However, Dirty Burger does make a standout milkshake. They come in several flavors, but chocolate and Oreo are represented on your left. The shakes are large, deliciously creamy, and thick – just as an American burger shack milkshake should be!
All too often in Britain, I’ve psyched myself up for a milkshake, only for it to be literally some chocolate power added to milk and blended inexplicably with ice, leaving a watery disaster that shouldn’t legally be named a milkshake.
These are not that. Dirty Burger gets the milkshake spot-on, at a decent price (£4.50-£5).
Overall, I don’t see the Dirty Burger craze going away any time soon – Soho House is simply too good at what it does. Like Chicken Shop and Pizza East, the recommendations for Dirty Burger will continue swirling through the young professional ranks, feeding on their insatiable lust for London’s best burgers.
You can visit the Dirty Burger Website here and check out all of their current locations.
Dirty Bacon Burger – 42/50

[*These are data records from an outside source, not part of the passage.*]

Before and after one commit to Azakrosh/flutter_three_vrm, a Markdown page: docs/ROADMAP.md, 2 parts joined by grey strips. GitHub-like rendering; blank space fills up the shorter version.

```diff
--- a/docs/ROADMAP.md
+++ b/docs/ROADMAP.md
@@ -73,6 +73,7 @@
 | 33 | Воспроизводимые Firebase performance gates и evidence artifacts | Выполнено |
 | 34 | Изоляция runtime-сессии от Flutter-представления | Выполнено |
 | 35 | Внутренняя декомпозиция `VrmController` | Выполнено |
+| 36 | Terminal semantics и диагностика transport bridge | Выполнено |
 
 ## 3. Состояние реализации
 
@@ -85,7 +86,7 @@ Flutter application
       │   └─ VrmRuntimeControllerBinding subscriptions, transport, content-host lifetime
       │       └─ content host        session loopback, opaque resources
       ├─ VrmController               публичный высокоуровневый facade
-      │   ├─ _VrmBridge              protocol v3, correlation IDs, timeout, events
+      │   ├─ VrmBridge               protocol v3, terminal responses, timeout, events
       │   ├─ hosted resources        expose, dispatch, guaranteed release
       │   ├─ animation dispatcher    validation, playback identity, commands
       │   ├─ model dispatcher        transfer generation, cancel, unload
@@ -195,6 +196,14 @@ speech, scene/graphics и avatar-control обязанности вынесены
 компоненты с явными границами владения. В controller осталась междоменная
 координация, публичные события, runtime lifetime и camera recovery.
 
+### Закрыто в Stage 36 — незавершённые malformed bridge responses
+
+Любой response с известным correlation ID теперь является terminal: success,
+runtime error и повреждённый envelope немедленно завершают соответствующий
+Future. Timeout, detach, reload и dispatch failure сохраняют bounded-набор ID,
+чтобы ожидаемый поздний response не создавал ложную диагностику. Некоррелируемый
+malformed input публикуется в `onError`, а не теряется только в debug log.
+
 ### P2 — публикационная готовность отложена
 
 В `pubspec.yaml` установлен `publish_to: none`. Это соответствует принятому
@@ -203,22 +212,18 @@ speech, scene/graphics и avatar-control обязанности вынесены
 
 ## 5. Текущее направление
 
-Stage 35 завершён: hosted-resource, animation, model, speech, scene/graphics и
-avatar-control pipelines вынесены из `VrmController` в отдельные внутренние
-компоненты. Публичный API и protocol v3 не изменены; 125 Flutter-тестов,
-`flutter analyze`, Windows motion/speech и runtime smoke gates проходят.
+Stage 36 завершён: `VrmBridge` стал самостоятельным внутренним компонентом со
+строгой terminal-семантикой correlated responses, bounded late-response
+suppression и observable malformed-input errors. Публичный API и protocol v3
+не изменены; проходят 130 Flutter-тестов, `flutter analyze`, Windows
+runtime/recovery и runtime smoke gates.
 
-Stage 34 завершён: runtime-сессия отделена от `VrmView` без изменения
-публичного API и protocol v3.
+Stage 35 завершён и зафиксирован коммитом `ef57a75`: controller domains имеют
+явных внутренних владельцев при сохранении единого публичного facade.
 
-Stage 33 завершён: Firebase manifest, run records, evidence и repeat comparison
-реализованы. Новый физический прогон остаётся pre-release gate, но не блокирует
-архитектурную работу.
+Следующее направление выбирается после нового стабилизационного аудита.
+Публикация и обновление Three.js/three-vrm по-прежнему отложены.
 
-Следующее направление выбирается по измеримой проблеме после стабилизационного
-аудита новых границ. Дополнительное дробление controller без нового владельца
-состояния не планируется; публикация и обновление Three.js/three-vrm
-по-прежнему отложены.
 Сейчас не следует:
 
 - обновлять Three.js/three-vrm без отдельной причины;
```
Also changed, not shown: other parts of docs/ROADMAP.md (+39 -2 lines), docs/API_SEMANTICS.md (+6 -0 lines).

Beef (9): This 4-cut blend of beef is griddle-cooked in mustard and mixed with bone marrow, what more could you ask?
Bun (8): soft white bun with a slight glaze – it’s not quite a brioche, but does the job
Toppings (7): the bacon is the star, everything else is pretty standard
Value (9): at £7 for the Dirty Bacon Burger, it’s very kind on your London-based wallet
Ambiance (9): I like the rustic, shack-like appearance. The corrugated metal does wooden benches play